interpolate) then you can render iff you actually stepped, else snooze for
a few milliseconds. Although snoozing on 16-bit based versions of Windows
(98, ME) is likely to be very jittery.
If you use EXTRAPOLATE, then the graphics display will be "current" (or
as current as you can make it) but it'll always be slightly non-physical,
with small overshoots etc.
If you use INTERPOLATE, then the graphics display will be physically
based (no penetration right before a collision, etc) but there will be a
graphics lag of about one step/frametime. If you can keep the frame time
high (> 50 fps) this is not a problem, and is recommended.
The MAX_ALLOWED_FRAMETIME check is there to avoid the spiral of
death that might happen if physics suddenly runs slightly slower than real
time -- if that happens, we want to limit the amount of updating we do to
some fixed time-step, such that the real time speed of the game will slow
down, but at least it won't spiral out of control with ever-longer frame
times trying to catch up. It's worth noting, though, that if you run a
distributed simulation (networked game), falling behind for any longer
period of time will lead to de-synch of the game.
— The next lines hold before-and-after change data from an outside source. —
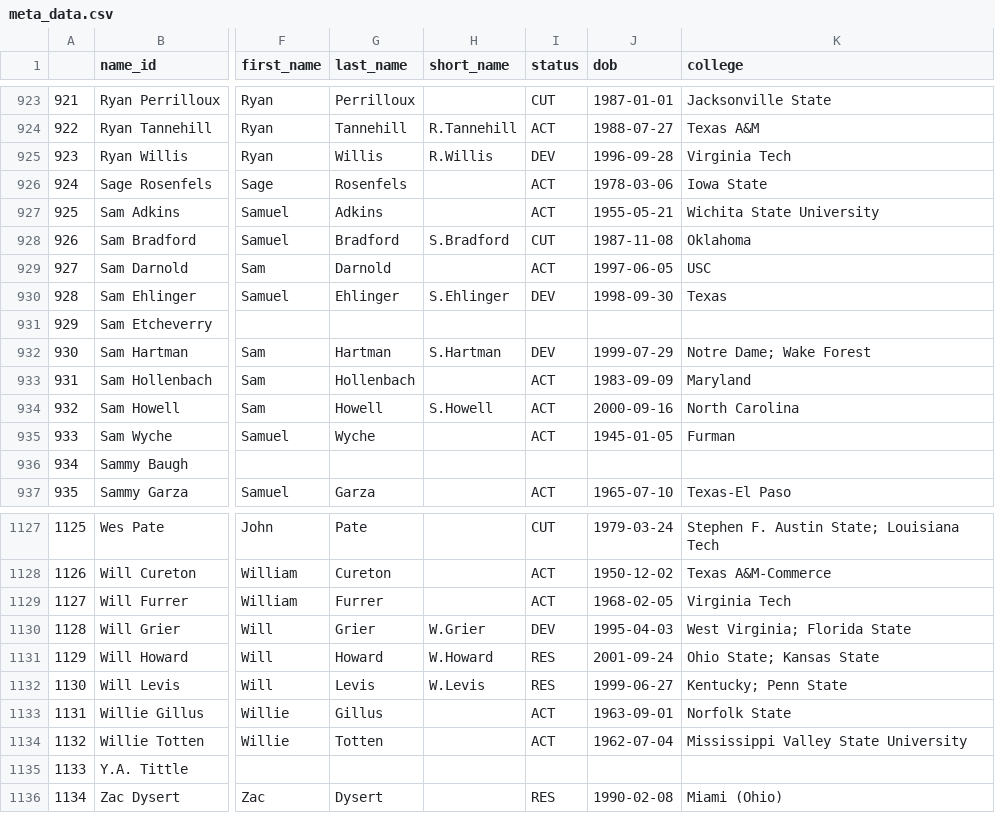
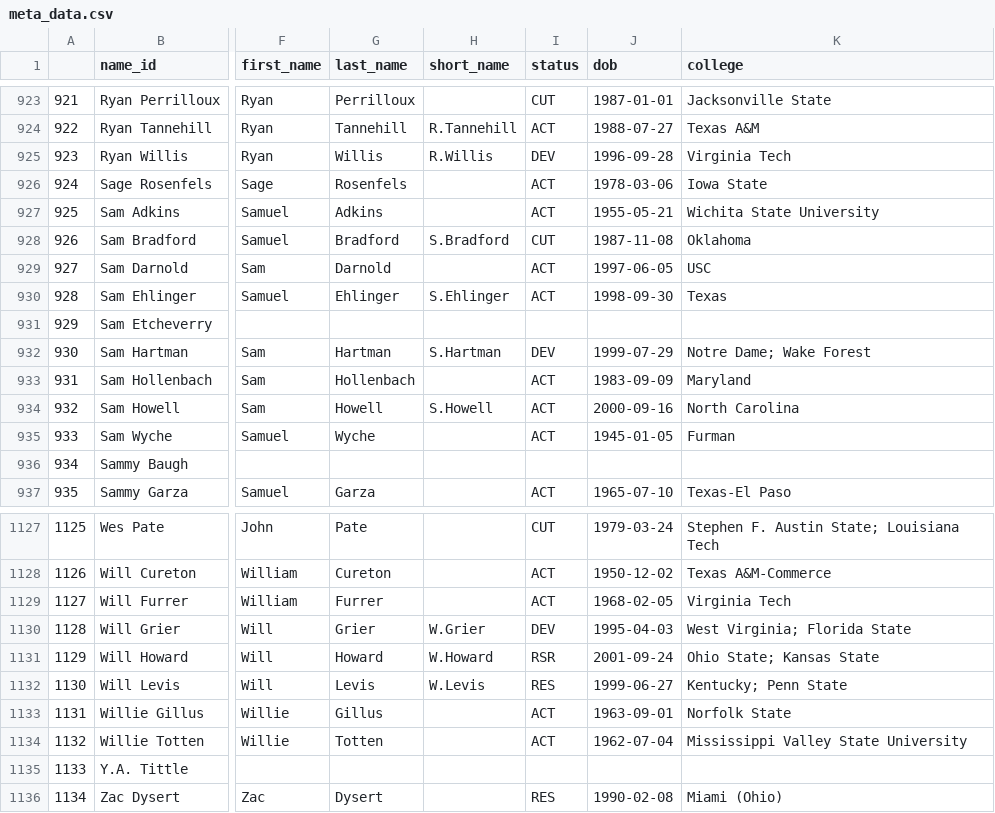
Before and after one commit to mitch-avis/nfeloqb, a CSV file: Other Data/meta_data.csv, drawn as a sheet; only a part is shown, gaps mark what is left out; the diff names each change by its address in the sheet, - before the commit and + after, or states it on an @@ line.

Commit message:
Update player statuses and metadata in various files
- Changed Sam Ehlinger's status from DEV to ACT in meta_data.csv
- Updated Will Howard's status from RES to RSR in meta_data.csv
- Added new teams (BAL, SF, WAS) to manual_qb_swaps.csv
- Adjusted last_updated timestamp in package_meta.json
- Updated ELO ratings and player names in qb_elos.csv for multiple entries

```diff
--- a/Other Data/meta_data.csv
+++ b/Other Data/meta_data.csv
-I930 (status): DEV
+I930 (status): ACT
-I1131 (status): RES
+I1131 (status): RSR
```
Also changed, not shown: 3 other files.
This is why networked
games are often more serious about their PC minimum spec requirements than
traditional first-person games.
So what are reasonable values for these constants? Of course, it depends
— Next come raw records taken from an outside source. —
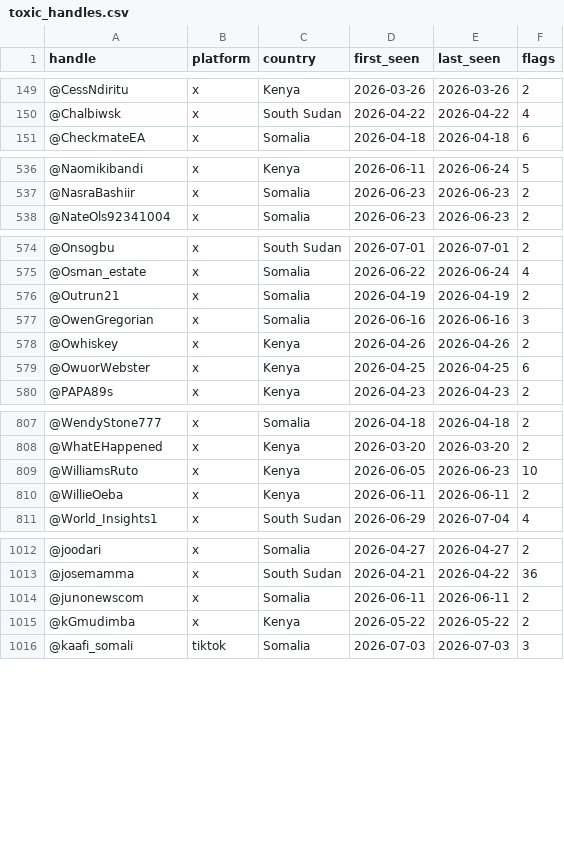
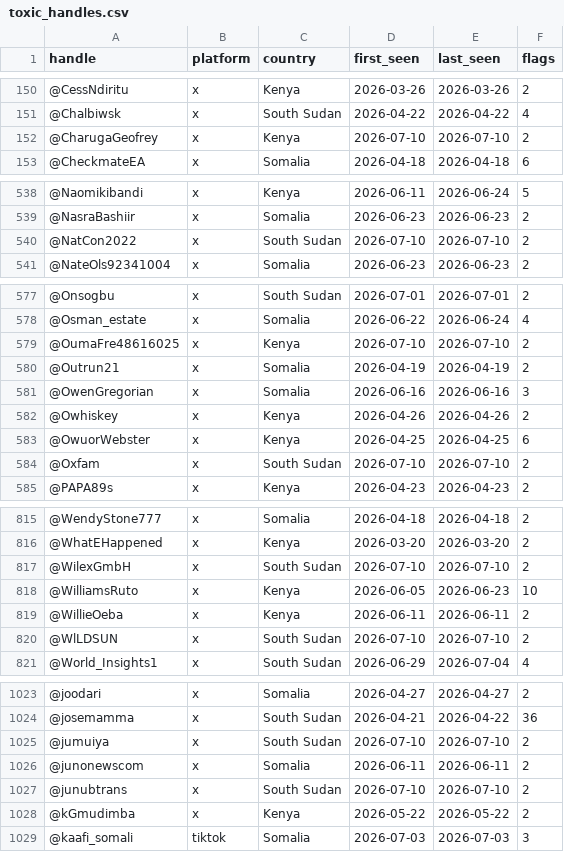
Before and after one commit to KSvend/IRIS, a CSV file: monitoring/autolearn/toxic_handles.csv, drawn as a sheet; only a part is shown, gaps mark what is left out; the diff covers the shown part only.

```diff
--- a/monitoring/autolearn/toxic_handles.csv
+++ b/monitoring/autolearn/toxic_handles.csv
@@ -150,2 +151,3 @@ handle,platform,country,first_seen,last_seen,flags
 @Chalbiwsk,x,South Sudan,2026-04-22,2026-04-22,4
+@CharugaGeofrey,x,Kenya,2026-07-10,2026-07-10,2
 @CheckmateEA,x,Somalia,2026-04-18,2026-04-18,6
@@ -537,2 +539,3 @@ handle,platform,country,first_seen,last_seen,flags
 @NasraBashiir,x,Somalia,2026-06-23,2026-06-23,2
+@NatCon2022,x,South Sudan,2026-07-10,2026-07-10,2
 @NateOls92341004,x,Somalia,2026-06-23,2026-06-23,2
@@ -575,2 +578,3 @@ handle,platform,country,first_seen,last_seen,flags
 @Osman_estate,x,Somalia,2026-06-22,2026-06-24,4
+@OumaFre48616025,x,Kenya,2026-07-10,2026-07-10,2
 @Outrun21,x,Somalia,2026-04-19,2026-04-19,2
@@ -579,2 +583,3 @@ handle,platform,country,first_seen,last_seen,flags
 @OwuorWebster,x,Kenya,2026-04-25,2026-04-25,6
+@Oxfam,x,South Sudan,2026-07-10,2026-07-10,2
 @PAPA89s,x,Kenya,2026-04-23,2026-04-23,2
@@ -808,4 +816,6 @@ handle,platform,country,first_seen,last_seen,flags
 @WhatEHappened,x,Kenya,2026-03-20,2026-03-20,2
+@WilexGmbH,x,South Sudan,2026-07-10,2026-07-10,2
 @WilliamsRuto,x,Kenya,2026-06-05,2026-06-23,10
 @WillieOeba,x,Kenya,2026-06-11,2026-06-11,2
+@WlLDSUN,x,South Sudan,2026-07-10,2026-07-10,2
 @World_Insights1,x,South Sudan,2026-06-29,2026-07-04,4
@@ -1013,3 +1024,5 @@ handle,platform,country,first_seen,last_seen,flags
 @josemamma,x,South Sudan,2026-04-21,2026-04-22,36
+@jumuiya,x,South Sudan,2026-07-10,2026-07-10,2
 @junonewscom,x,Somalia,2026-06-11,2026-06-11,2
+@junubtrans,x,South Sudan,2026-07-10,2026-07-10,2
 @kGmudimba,x,Kenya,2026-05-22,2026-05-22,2
```
Also changed, not shown: 9 added rows and 26 edited cells elsewhere in this file, monitoring/autolearn/learned_keywords_hs.csv, monitoring/autolearn/narrative_discoveries.csv, 9 other files.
on your game. For a rigid body simulation, you probably want the physics
update rate to be 100 Hz, so STEPSIZE is 0.01 seconds. In that case, you
probably want to set MAX_ALLOWED_FRAMETIME to something like 0.05 or 0.1
For an interpolator class, see the
article on this web page.